Here's how I was taught to present patients: "Mr. Smith is a 65-year-old Caucasian man," "Mrs. Lee is a 44-year-old Asian woman," "Mrs. Jones is a 59-year-old Black woman," and so on. Ever the obedient medical student, I dutifully reported my patients' race. That's how it was done.
Over time, race reporting faded from chart notes and presentations, presumably to avoid harmful framing. Occasionally someone would ask—typically a senior physician seeking clues to uncommon diagnoses like sarcoidosis, Behcet’s, or Familial Mediterranean Fever—but for the most part, race reporting was frowned upon- “it’s just a social construct,” we were told. In effect, the medical community closed its eyes.
Unfortunately, the tendency to ignore race has probably done more harm than good, because ignoring race obscures the many ways racism hurts our patients.
The medical profession is burdened by a history of racism that is both long and shameful. During the 19th century, the physician James Marion Sims performed experimental surgery—without anesthesia—on enslaved women and children. During the 20th century, Black men were denied essential treatment for syphilis in the infamous Tuskegee study.
Though racism in medicine may be less explicit today, it remains harmful. Compared to whites, Black people experience higher maternal and infant mortality, are less likely to get state-of-the-art treatments, and live shorter lives. Racism is embedded into the structure and practice of our profession in ways that elude attention if we don’t open our eyes. For example, during the COVID pandemic, many physicians were shocked to learn that pulse oximeters routinely overestimate oxygen saturation in Black patients, though this technical problem has been known for 30 years. Earnest efforts to make ICU triage scores “race-blind” ended up making discrimination even more likely.
What’s clear is that if we want to achieve racial equity in medicine, we can’t ignore how racism continues to plague our field. This Thursday morning, we’ll have an unparalleled opportunity to wrestle with this issue when our wonderful Chief Resident, Jana Christian, delivers Medical Grand Rounds. It’s been a privilege to preview her talk, which promises to be compelling, courageous, and crucial for all to hear.
We can’t fight racism with our eyes closed.
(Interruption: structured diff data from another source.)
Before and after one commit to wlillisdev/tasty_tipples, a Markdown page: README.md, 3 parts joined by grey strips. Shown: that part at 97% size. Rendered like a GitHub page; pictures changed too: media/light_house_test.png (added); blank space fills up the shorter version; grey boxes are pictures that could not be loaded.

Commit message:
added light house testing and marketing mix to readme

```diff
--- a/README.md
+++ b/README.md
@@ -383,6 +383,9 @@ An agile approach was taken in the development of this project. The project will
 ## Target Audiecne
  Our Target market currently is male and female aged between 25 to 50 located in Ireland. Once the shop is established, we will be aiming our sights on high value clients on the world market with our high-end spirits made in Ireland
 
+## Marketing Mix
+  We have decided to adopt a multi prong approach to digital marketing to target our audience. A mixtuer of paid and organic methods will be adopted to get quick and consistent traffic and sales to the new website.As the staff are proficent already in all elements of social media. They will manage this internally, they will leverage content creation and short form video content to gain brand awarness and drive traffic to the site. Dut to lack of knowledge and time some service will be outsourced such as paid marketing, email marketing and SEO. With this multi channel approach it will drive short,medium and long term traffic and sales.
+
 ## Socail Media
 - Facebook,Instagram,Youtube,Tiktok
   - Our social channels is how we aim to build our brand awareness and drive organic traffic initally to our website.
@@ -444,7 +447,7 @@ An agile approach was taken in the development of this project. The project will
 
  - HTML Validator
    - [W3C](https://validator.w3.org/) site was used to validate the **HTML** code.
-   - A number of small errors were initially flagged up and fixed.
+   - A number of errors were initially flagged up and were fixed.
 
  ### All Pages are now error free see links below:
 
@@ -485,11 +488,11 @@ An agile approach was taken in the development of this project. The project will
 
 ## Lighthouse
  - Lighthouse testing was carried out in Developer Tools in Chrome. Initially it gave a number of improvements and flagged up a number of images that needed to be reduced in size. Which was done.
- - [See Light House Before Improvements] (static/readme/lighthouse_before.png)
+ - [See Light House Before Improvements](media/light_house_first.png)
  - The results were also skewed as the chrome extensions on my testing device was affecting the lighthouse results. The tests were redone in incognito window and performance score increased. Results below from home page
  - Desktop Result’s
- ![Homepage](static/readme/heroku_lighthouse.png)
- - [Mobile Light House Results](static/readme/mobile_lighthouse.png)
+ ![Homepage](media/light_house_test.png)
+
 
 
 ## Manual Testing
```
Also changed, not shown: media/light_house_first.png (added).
Please join us as Jana guides us through this difficult but essential topic. Hope to see you there.
Have a good Sunday, everyone,